Self-narratives feature prominently in Tzetzes’ unedited commentary on the “corpus Hermogenianum” – a hugely influential rhetorical handbook from the 3rd century CE. Tzetzes shows a deep awareness of the ambiguity and capaciousness of language, later underpinning the Historiai, a self-commentary on his own letter collection, where he toys with his different, linguistically construed social selves. His work on Hermogenes is storied through his later works as an “identity factor” scaffolding his personality of scholar and individual. The commentary is only partially edited and preserved in 8 manuscripts: Dresden Da 007; Leiden Voss. Gr. Qo 01; British Library Arundel 541; Vienna Phil. Gr. 130; Phil. Gr. 300; Naples II E 05; Cambridge Ll. V. 02-03. Of them Leiden Voss. Gr. Qo 01 is a unique witness. As pointed out by PI Aglae Pizzone, it preserves a portion of a work by John Tzetzes hitherto believed to be lost, The Logismoi, or Book of audits. Aglae Pizzone together with PhD candidate Elisabetta Barili also ascertained that the manuscript was edited by Tzetzes himself, who dotted it with a large number of autograph notes. This is a rather unique fund for this age in Byzantium. The project aims to produce an edition of the Logismoi and of part of the commentary on Hermogenes.
The Saqt al-zand (The First Tinder-Spark) is a collection of al-Ma`arri’s early poetry. Kevin Blankinship will trace al-Ma`arri’s self-editing of his poetry and analyzes the two manuscripts of the Saqt plus commentaries housed in the Danish Royal Library in Copenhagen (Arab. 261; 262). Arab. 261 dates to within fifty years of al-Ma`arri’s death in the mid-eleventh-century and is a heretofore unknown witness of his self-commentary Daw’ al-Saqt (The Sparklight). Arab. 262, dates to the 17th century and preserves unedited notes and Latin translation by Dutch orientalist Jacob van Gool.
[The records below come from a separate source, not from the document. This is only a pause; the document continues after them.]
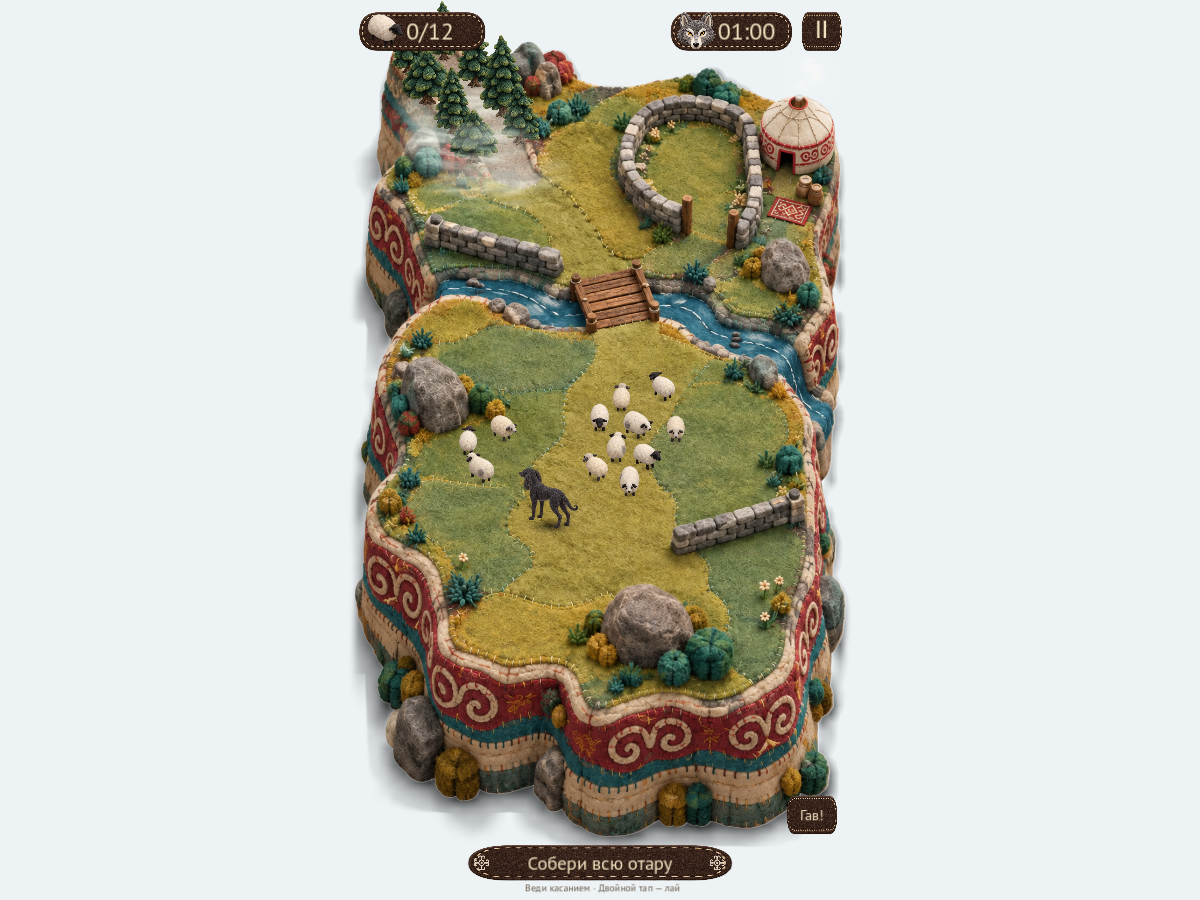
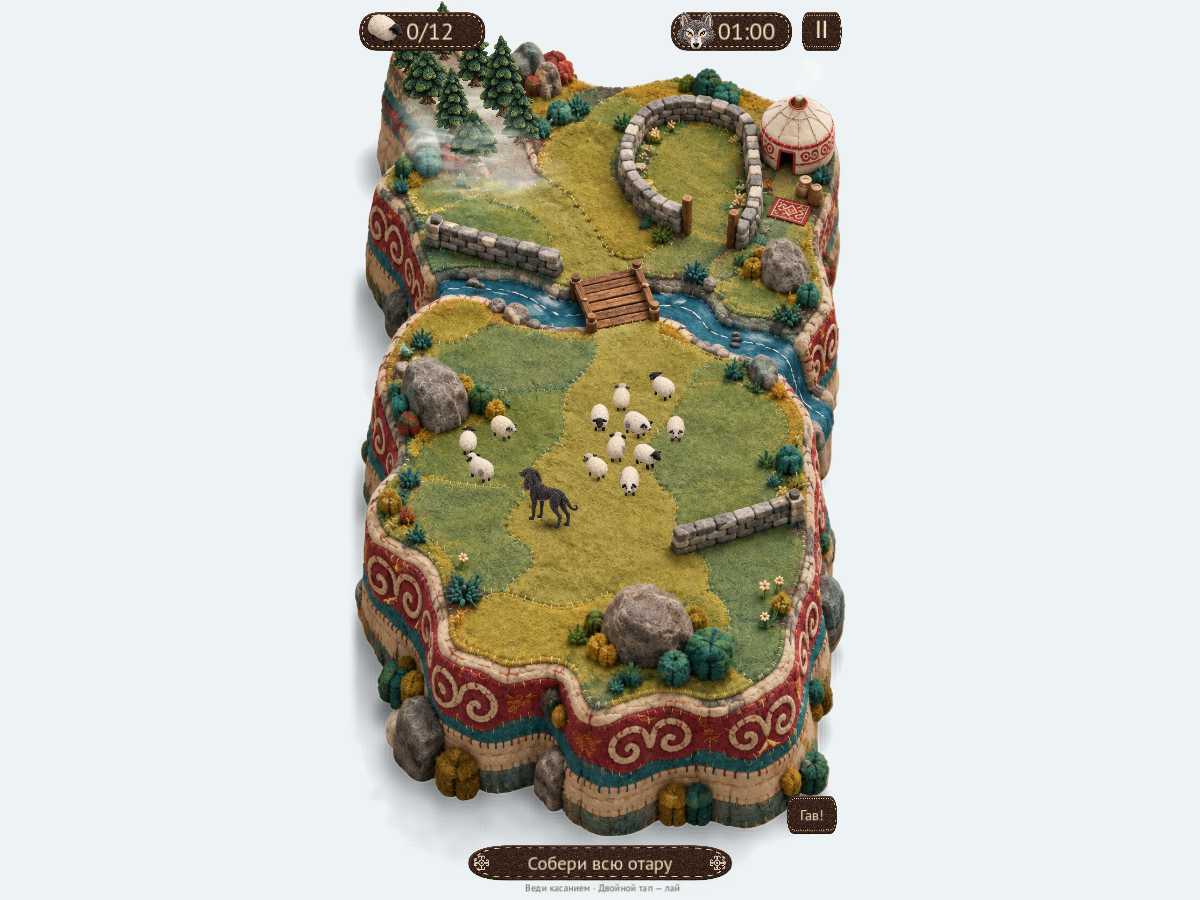
fix: refine island shadow shader sampling and add padding for proper shadow fade
The shader now uses a 5x5 weighted sampling kernel instead of a single mip sample, preventing dark island pixels from bleeding into the exterior cloth reconstruction. Adds a vertex expansion pass to give the cast shadow room to fade beyond the source rectangle, and removes the previous near-island and image-edge masking in favor of cleaner boundary handling. Updates accompanying documentation screenshots.

diff --git a/docs/verification.md b/docs/verification.md
@@ -91,3 +91,9 @@ Godot 4.7.2, macOS, OpenGL Compatibility / Apple M4 Max.
 ## Направленная тень острова
 
 После обратной связи усилена падающая тень с левой стороны: смещение −30/+18 пикселей исходника, общая непрозрачность 0.64. Узкая контактная тень остаётся у основания; широкий слой смещён дальше величины размытия, поэтому правая освещённая сторона не получает равномерную обводку. Слои объединяются по прозрачности без двойного затемнения. Проверены войлочная и светлая подложки, графические журналы без ошибок. Актуальный кадр: `island-directional-shadow.png`.
+
+## Тень из исходного рисунка — 30 сентября 2026
+
+Предыдущий вариант со смещением отклонён: остров выглядел приподнятым. Теперь отдельная сцена тени использует затемнение исходной ткани относительно её свободных углов, сохраняя положение тени у основания. Нейтральный чёрный цвет с прозрачностью позволяет менять подложку. Фильтр усредняет только внешнюю ткань: тёмные пиксели самого острова исключены, чтобы не создавать дополнительный ореол. Убрано ограничение тени грубо размытым силуэтом, которое давало неровные пятна по краю.
+
+Просмотрены финальные кадры в Godot 4.7.2 на войлоке днём и ночью, а также на однотонной светлой подложке. Все три графических журнала без ошибок. Текущий дневной кадр: `island-reference-shadow.png`. Исходный рисунок острова и игровая логика не менялись; игровые тесты для этой визуальной правки повторно не запускались.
Research results will be used to create digital exhibit on Al Ma’arri.
Learn more about the interdisciplinary team conducting the project here.